=== Problem to solve ===
Please tally the lines of the records that contain "components" and send back only the total.

=== Records for the exercise ===
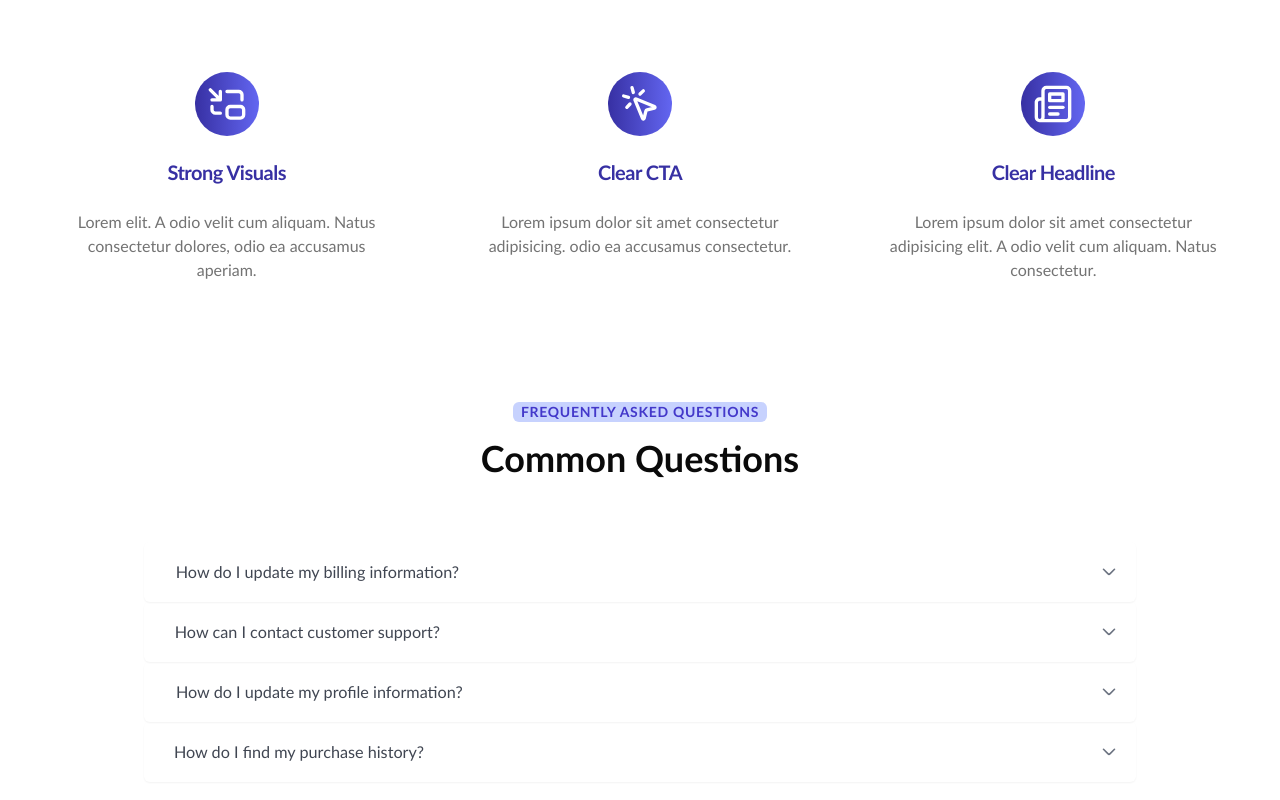
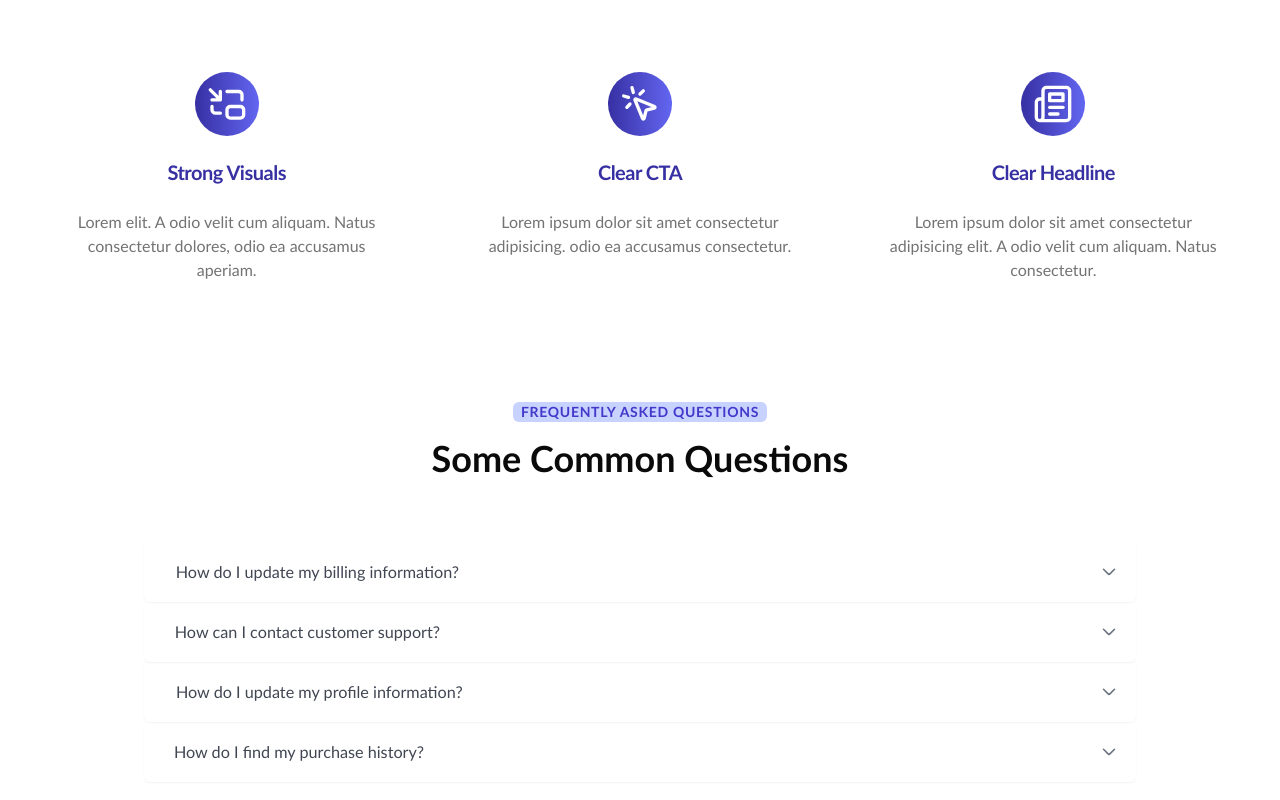
Before and after one commit to Ahsan725/prepspective, a Next.js app: page / in a window 1280 px wide. Shown: the part 1170-1970 px from the top of the page. Built offline with nearby package versions, Linux system fonts and the light colour scheme; no server answers; the database is empty.

Commit message:
Testing the custom message script

```diff
--- a/components/ui/customfaq.tsx
+++ b/components/ui/customfaq.tsx
@@ -47,7 +47,7 @@ const FAQSection = () => {
 </div>
 
           <h2 className="text-3xl md:text-4xl text-center font-bold mb-4 md:w-1/2 mx-auto">
-            Common Questions
+            Some Common Questions
           </h2>
         </div>
 
```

=== Solution ===
2